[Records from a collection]

************

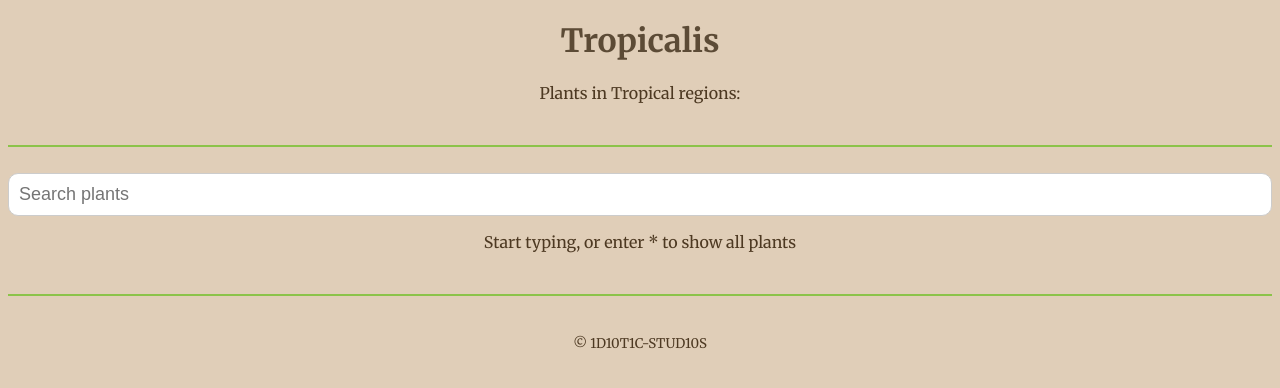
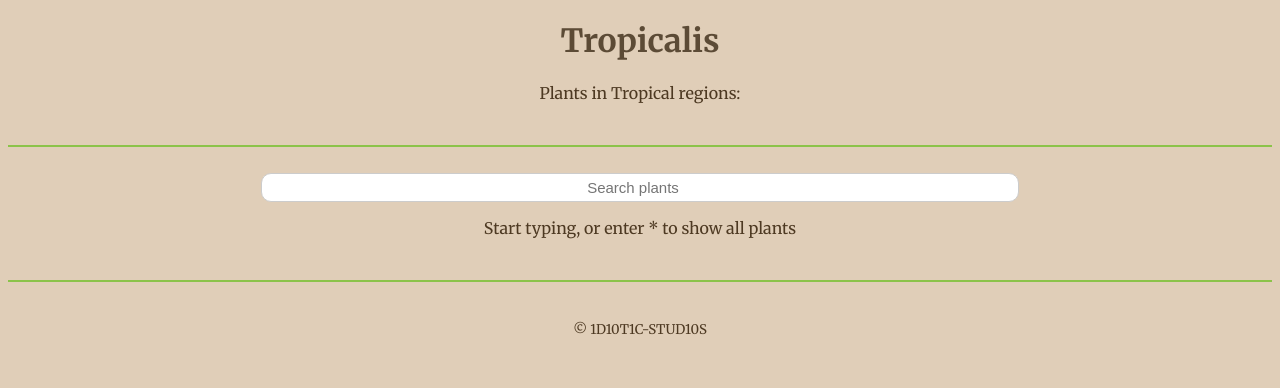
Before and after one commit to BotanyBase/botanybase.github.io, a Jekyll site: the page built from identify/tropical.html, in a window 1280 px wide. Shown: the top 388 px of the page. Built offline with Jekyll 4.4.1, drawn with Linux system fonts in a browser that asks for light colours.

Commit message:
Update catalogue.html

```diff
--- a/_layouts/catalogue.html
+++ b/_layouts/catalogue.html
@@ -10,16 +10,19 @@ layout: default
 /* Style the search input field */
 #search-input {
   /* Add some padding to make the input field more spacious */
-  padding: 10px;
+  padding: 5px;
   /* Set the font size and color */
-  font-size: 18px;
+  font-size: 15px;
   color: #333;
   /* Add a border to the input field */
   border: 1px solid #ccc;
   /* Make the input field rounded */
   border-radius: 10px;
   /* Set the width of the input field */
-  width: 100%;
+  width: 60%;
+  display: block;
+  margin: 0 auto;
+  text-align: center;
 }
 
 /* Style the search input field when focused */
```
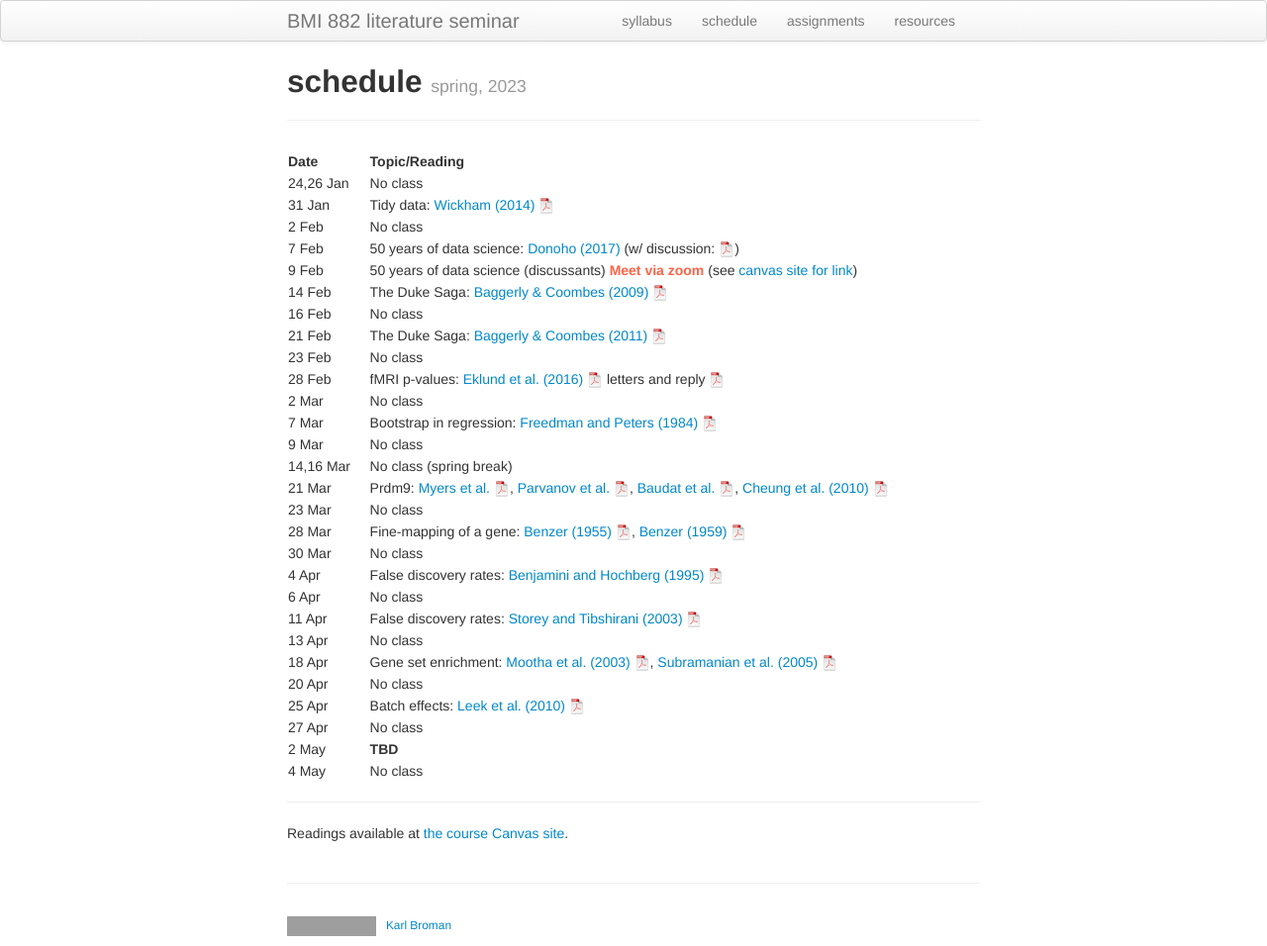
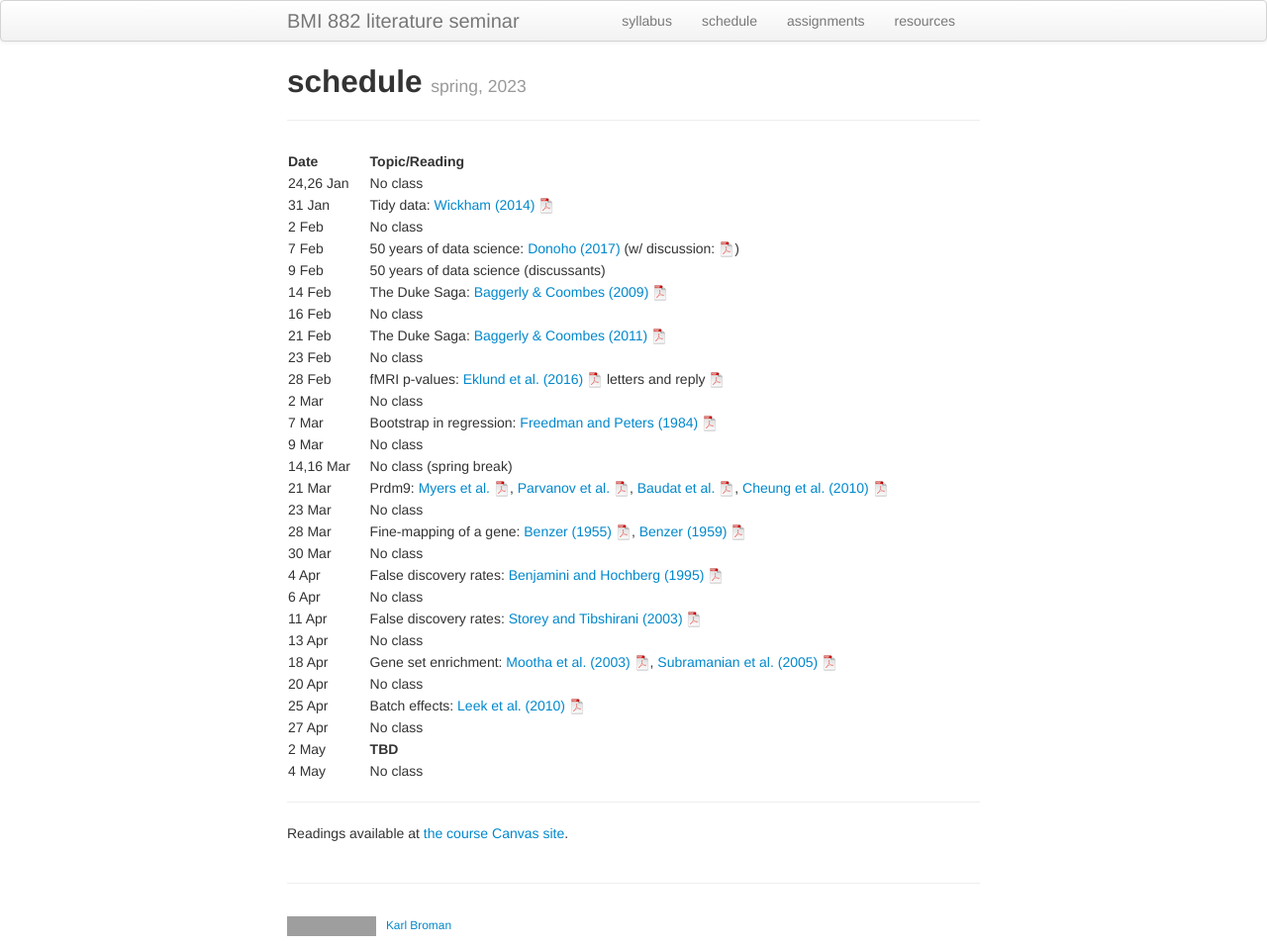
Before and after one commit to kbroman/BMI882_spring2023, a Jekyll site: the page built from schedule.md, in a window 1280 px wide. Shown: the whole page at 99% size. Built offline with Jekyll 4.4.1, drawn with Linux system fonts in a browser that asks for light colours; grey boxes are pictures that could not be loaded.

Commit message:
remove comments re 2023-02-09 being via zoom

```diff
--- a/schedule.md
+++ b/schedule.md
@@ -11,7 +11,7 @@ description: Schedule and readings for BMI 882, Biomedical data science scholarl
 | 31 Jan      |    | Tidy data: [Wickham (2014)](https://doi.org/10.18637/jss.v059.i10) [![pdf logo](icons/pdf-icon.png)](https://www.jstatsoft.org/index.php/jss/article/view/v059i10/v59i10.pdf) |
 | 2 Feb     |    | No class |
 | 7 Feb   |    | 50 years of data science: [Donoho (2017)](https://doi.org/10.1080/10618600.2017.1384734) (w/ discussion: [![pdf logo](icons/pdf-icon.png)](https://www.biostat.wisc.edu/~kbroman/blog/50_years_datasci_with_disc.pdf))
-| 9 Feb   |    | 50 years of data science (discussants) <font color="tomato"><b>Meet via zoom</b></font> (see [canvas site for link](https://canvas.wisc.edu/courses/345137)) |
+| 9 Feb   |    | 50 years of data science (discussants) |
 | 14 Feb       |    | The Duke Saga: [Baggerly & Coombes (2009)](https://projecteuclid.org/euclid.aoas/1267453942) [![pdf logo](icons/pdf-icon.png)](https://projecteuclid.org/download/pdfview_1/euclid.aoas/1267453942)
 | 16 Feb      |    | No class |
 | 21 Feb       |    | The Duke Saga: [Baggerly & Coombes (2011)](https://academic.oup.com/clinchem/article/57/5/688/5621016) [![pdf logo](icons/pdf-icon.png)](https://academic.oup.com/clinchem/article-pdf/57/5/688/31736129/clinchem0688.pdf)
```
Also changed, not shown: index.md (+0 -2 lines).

************

_Exercise_
Repeat the entries exactly and keep the pictures out of the copy.

_Problem solution_
Before and after one commit to BotanyBase/botanybase.github.io, a Jekyll site: the page built from identify/tropical.html, in a window 1280 px wide. Shown: the top 388 px of the page. Built offline with Jekyll 4.4.1, drawn with Linux system fonts in a browser that asks for light colours.

Commit message:
Update catalogue.html

```diff
--- a/_layouts/catalogue.html
+++ b/_layouts/catalogue.html
@@ -10,16 +10,19 @@ layout: default
 /* Style the search input field */
 #search-input {
   /* Add some padding to make the input field more spacious */
-  padding: 10px;
+  padding: 5px;
   /* Set the font size and color */
-  font-size: 18px;
+  font-size: 15px;
   color: #333;
   /* Add a border to the input field */
   border: 1px solid #ccc;
   /* Make the input field rounded */
   border-radius: 10px;
   /* Set the width of the input field */
-  width: 100%;
+  width: 60%;
+  display: block;
+  margin: 0 auto;
+  text-align: center;
 }
 
 /* Style the search input field when focused */
```
Before and after one commit to kbroman/BMI882_spring2023, a Jekyll site: the page built from schedule.md, in a window 1280 px wide. Shown: the whole page at 99% size. Built offline with Jekyll 4.4.1, drawn with Linux system fonts in a browser that asks for light colours; grey boxes are pictures that could not be loaded.

Commit message:
remove comments re 2023-02-09 being via zoom

```diff
--- a/schedule.md
+++ b/schedule.md
@@ -11,7 +11,7 @@ description: Schedule and readings for BMI 882, Biomedical data science scholarl
 | 31 Jan      |    | Tidy data: [Wickham (2014)](https://doi.org/10.18637/jss.v059.i10) [![pdf logo](icons/pdf-icon.png)](https://www.jstatsoft.org/index.php/jss/article/view/v059i10/v59i10.pdf) |
 | 2 Feb     |    | No class |
 | 7 Feb   |    | 50 years of data science: [Donoho (2017)](https://doi.org/10.1080/10618600.2017.1384734) (w/ discussion: [![pdf logo](icons/pdf-icon.png)](https://www.biostat.wisc.edu/~kbroman/blog/50_years_datasci_with_disc.pdf))
-| 9 Feb   |    | 50 years of data science (discussants) <font color="tomato"><b>Meet via zoom</b></font> (see [canvas site for link](https://canvas.wisc.edu/courses/345137)) |
+| 9 Feb   |    | 50 years of data science (discussants) |
 | 14 Feb       |    | The Duke Saga: [Baggerly & Coombes (2009)](https://projecteuclid.org/euclid.aoas/1267453942) [![pdf logo](icons/pdf-icon.png)](https://projecteuclid.org/download/pdfview_1/euclid.aoas/1267453942)
 | 16 Feb      |    | No class |
 | 21 Feb       |    | The Duke Saga: [Baggerly & Coombes (2011)](https://academic.oup.com/clinchem/article/57/5/688/5621016) [![pdf logo](icons/pdf-icon.png)](https://academic.oup.com/clinchem/article-pdf/57/5/688/31736129/clinchem0688.pdf)
```
Also changed, not shown: index.md (+0 -2 lines).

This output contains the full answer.